The bottom line: The Hyundai Tucson, originally introduced in 2004 as a 2005 model, has been upgraded to a genuine contender with the Ford Escape, Honda CR-V, Nissan Rogue, Subaru Forester and Toyota RAV4. Given the new Tucson's superior value -- the measure of quality and overall value per dollar spent -- here's betting that it will increase market share at the expense of all of its rivals.

Complaints: I found none in the day's drive, at least none that would upset most normal drivers, such as young families and empty-nesters in need of a daily urban hauler.

Head-turning quotient: The dramatically sculpted exterior panels of the new Tucson attract many but repel others. It is an emotional design. Considering rivals' boxy styling, that is a very good thing.

Ride, acceleration, handling: Ride was comfortable in both versions. Acceleration was competent -- quick, safe highway lane changes.

Body style/layout: The Hyundai Tucson is a compact, front-engine crossover utility vehicle based on the Hyundai Elantra car platform. It is available with front-wheel drive or all-wheel drive. It has four side doors and a rear hatch.

Engine/transmissions: All 2010 Tucson models, of which there are nine styles, use a 2.4-liter, 16-valve inline four-cylinder engine that develops 176 horsepower at 6,000 revolutions per minute and 168 foot-pounds of torque at 4,000 rpm. In the Tucson GLS, that engine is linked to a standard six-speed manual transmission. In the Limited, it gets a six-speed transmission that can be shifted automatically or manually.

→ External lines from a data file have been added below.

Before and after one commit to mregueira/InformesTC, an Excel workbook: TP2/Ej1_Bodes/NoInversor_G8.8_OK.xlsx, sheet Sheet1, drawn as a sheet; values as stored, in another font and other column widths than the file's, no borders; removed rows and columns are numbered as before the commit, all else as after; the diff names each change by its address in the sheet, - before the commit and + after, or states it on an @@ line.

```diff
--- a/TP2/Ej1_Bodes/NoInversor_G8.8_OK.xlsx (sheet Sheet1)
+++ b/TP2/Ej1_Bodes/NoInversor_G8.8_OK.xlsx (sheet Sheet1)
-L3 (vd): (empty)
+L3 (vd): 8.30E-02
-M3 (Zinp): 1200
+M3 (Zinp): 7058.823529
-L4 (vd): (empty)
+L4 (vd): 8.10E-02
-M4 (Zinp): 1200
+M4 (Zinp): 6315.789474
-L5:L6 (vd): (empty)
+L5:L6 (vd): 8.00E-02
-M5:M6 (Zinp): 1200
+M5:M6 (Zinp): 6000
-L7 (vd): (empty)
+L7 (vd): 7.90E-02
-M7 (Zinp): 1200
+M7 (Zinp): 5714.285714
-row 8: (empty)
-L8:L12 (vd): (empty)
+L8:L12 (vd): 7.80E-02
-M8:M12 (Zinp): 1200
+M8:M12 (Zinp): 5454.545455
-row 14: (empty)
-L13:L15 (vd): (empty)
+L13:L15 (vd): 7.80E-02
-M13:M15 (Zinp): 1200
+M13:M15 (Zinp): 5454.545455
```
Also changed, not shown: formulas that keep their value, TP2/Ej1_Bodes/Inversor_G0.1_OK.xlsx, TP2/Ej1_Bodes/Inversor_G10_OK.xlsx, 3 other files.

Capacities: All Tucson models have seats for five people. Cargo capacity with rear seats up is 25.7 cubic feet. With rear seats folded, it's 56 cubic feet. The fuel tank holds 14.5 gallons of recommended regular gasoline.

Mileage: Most Tucson driving was done on the highway, where, yes, I averaged 30 miles per gallon in both the GLS and Limited.

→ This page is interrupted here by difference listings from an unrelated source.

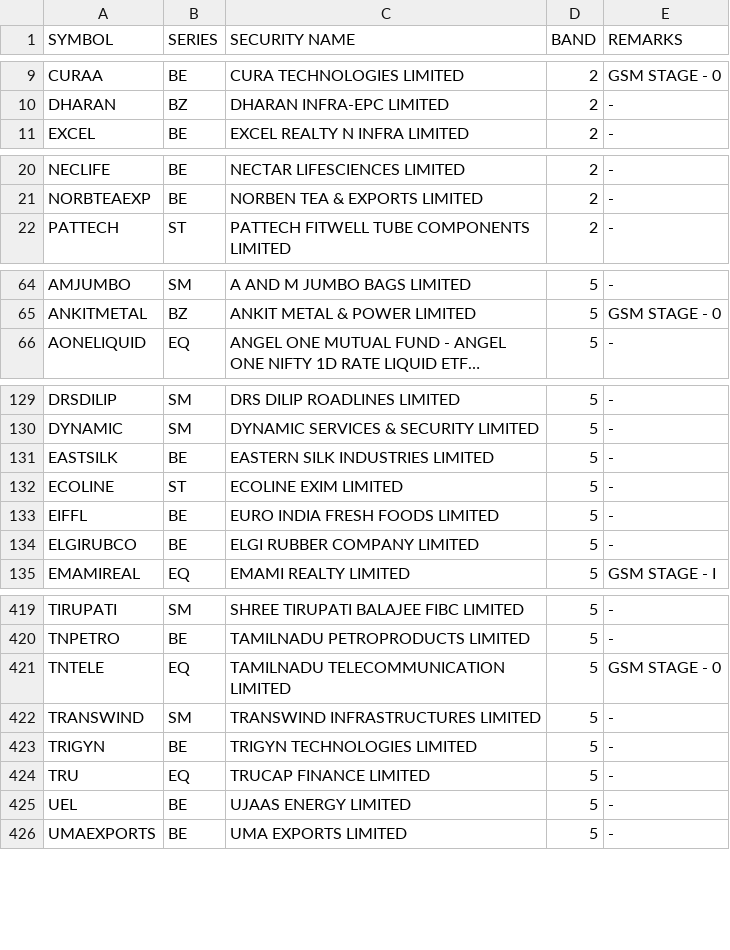
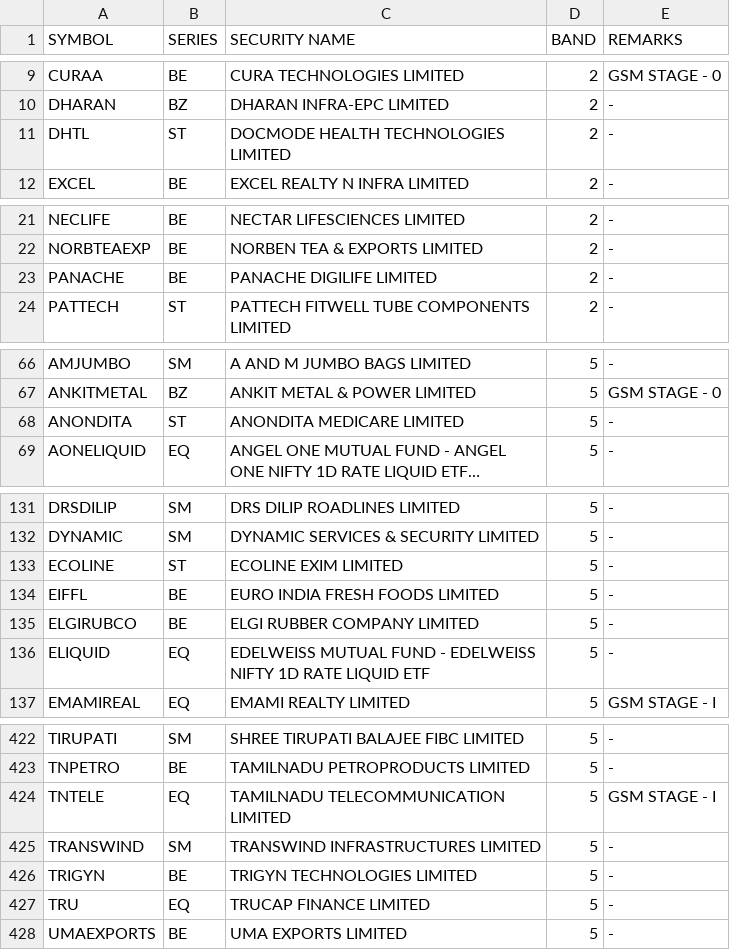
Before and after one commit to Anny26022/price_band, a CSV file: 09102025.csv (was 08102025.csv), drawn as a sheet; only a part is shown, gaps mark what is left out; long unchanged cells end in …; removed rows and columns are numbered as before the commit, all else as after; the diff covers the shown part only; the diff names each change by its address in the sheet, - before the commit and + after, or states it on an @@ line.

```diff
--- a/08102025.csv
+++ b/09102025.csv
+row 11: DHTL | ST | DOCMODE HEALTH TECHNOLOGIES LIMITED | 2 | -
+row 23: PANACHE | BE | PANACHE DIGILIFE LIMITED | 2 | -
+row 68: ANONDITA | ST | ANONDITA MEDICARE LIMITED | 5 | -
-row 131: EASTSILK | BE | EASTERN SILK INDUSTRIES LIMITED | 5 | -
+row 136: ELIQUID | EQ | EDELWEISS MUTUAL FUND - EDELWEISS NIFTY 1D RATE LIQUID ETF | 5 | -
-E424 (REMARKS): GSM STAGE - 0
+E424 (REMARKS): GSM STAGE - I
-row 425: UEL | BE | UJAAS ENERGY LIMITED | 5 | -
```
Also changed, not shown: 5 added rows, 9 removed rows and 2 edited cells elsewhere in this file.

Safety: Standard equipment includes six air bags, four-wheel antilock disc brakes (ventilated front/solid rear), electronic brake force distribution, electronic stability and traction control.

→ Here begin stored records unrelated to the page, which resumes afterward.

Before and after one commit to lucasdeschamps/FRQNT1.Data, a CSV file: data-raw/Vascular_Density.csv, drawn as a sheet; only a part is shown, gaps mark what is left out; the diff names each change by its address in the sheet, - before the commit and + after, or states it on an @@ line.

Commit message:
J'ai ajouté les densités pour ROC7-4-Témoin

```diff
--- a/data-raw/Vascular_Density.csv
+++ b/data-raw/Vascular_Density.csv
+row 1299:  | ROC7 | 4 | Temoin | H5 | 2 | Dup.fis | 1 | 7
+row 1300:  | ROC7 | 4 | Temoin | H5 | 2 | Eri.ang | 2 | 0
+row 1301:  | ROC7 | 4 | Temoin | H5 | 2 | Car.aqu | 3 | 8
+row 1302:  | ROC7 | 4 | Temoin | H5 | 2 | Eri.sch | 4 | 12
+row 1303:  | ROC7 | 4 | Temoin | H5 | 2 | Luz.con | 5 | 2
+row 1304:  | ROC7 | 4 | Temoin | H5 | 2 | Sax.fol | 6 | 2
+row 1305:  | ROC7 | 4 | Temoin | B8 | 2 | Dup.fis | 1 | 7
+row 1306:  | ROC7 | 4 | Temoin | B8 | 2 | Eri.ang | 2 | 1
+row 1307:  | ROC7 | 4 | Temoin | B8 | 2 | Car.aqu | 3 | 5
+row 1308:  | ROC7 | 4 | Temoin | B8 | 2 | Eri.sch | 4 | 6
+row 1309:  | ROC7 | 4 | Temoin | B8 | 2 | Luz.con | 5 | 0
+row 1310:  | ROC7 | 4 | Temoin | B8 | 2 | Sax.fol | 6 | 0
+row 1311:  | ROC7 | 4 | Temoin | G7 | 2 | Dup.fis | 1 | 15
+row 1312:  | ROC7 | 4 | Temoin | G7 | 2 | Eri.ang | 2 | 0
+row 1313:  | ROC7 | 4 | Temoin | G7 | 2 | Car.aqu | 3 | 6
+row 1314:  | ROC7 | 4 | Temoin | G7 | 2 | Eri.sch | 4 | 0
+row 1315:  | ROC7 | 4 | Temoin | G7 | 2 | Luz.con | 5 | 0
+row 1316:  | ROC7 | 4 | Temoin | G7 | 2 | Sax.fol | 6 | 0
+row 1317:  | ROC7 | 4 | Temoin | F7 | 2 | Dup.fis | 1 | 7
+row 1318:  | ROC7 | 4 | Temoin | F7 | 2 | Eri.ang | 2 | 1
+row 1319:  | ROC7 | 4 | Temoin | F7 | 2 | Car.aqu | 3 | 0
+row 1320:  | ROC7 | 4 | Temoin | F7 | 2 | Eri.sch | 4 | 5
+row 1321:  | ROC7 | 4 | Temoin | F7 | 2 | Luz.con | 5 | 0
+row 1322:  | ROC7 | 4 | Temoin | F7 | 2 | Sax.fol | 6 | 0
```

Price: The 2010 Tucson GLS starts at $18,995 with a dealer's invoice price of $18,296. The Limited starts at $25,845 with a dealer's invoice of $24,544. Both carry an additional $795 transportation charge. Available options include onboard navigation and a panoramic glass roof. Prices are sourced from Hyundai.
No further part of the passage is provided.